CARSON, Calif. – In 12 seasons as an MLS defender, Carlos Llamosa was known for his brawn and physical defending style. Now, as an assistant coach with Chivas USA, he's known for his brain.
When head coach Robin Fraser took the job with the Rojiblancos in January, one of his first moves was to retain his onetime US national teammate. The former World Cup defender in 2002 is not short on experience, and sees his job as imparting some of his knowledge to the squad.
"We have a lot of Spanish-speaking players, so I try to pass along the ideas that the coaches have to those guys and on the field," Llamosa told MLSsoccer.com. "Sometimes the coach doesn't have the opportunity to be around everyone so I try to talk to the guys."
Llamosa also serves as Chivas USA's reserve team coach.
"It's good experience for the guys who don't have the chance to play a lot with the first team or the guys that are coming back from injury," Llamosa said. "It's the best way to give them that time on the field."
Michael Lahoud is one player who directly credits Llamosa with helping him become a better player. Despite being a right midfielder, Lahoud has played a lot of minutes this season at right back. It’s a tough transition for any player, but Llamosa has been instrumental in helping Lahoud do so.
"With his experience, you have to give the guy his respect,” Lahoud told MLSsoccer.com. “I remember that I used to watch Carlos when he played for D.C. United as a kids in the stands. It's been quite an honor to get to know him and pick his brains. He's really worked one on one with me during practice, after practice, halftime and pull me aside to point out things that can turn the tide in a positive aspect."
First-team players like Lahoud are not the only benefactors of the reserve coach's wisdom. Llamosa has championed the usage of academy players throughout the reserve season, and the Goats’ Reserve League match against the Galaxy’s second team on Monday saw three Chivas youth academy product take the field.
For Llamosa, providing minutes for these youngsters in reserve matches is key, not only to provide them with needed playing time, but also to help Chivas achieve future success.
"I think this year, we've used the most academy players in the Reserve League season," said Llamosa. "There are a lot of positives because we're able to see those guys and sometimes we have two or three of those guys training with the first team."

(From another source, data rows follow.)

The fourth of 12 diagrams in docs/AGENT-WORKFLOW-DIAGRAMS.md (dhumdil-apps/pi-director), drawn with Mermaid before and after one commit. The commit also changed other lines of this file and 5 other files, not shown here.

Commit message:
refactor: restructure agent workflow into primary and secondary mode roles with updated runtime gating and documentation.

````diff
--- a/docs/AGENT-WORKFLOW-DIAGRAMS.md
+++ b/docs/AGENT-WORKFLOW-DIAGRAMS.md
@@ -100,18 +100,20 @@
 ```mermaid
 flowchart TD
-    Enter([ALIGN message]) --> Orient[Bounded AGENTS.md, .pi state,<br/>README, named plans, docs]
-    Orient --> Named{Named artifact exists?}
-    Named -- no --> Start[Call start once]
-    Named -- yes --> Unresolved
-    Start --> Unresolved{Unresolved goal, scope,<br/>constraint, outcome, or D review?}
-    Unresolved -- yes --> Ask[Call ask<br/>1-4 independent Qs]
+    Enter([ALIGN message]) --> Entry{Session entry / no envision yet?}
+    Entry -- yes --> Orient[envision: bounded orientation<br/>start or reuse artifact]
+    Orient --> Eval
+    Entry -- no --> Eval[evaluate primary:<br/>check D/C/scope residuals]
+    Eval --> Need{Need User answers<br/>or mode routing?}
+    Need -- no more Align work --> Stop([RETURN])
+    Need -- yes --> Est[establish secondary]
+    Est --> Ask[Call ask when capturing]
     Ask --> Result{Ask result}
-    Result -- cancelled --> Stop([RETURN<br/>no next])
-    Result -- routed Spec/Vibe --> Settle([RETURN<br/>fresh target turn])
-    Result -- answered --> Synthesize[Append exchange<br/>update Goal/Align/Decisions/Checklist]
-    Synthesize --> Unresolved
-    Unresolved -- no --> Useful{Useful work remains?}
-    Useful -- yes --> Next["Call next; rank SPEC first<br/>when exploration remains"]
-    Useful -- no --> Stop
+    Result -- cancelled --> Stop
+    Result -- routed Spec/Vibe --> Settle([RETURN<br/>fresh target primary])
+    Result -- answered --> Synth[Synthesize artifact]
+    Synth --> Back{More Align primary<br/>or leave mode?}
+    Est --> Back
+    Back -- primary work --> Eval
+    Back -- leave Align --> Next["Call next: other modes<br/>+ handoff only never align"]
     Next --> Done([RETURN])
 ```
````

Adam Serrano covers Chivas USA for MLSsoccer.com. He can reached at firstname.lastname@example.org.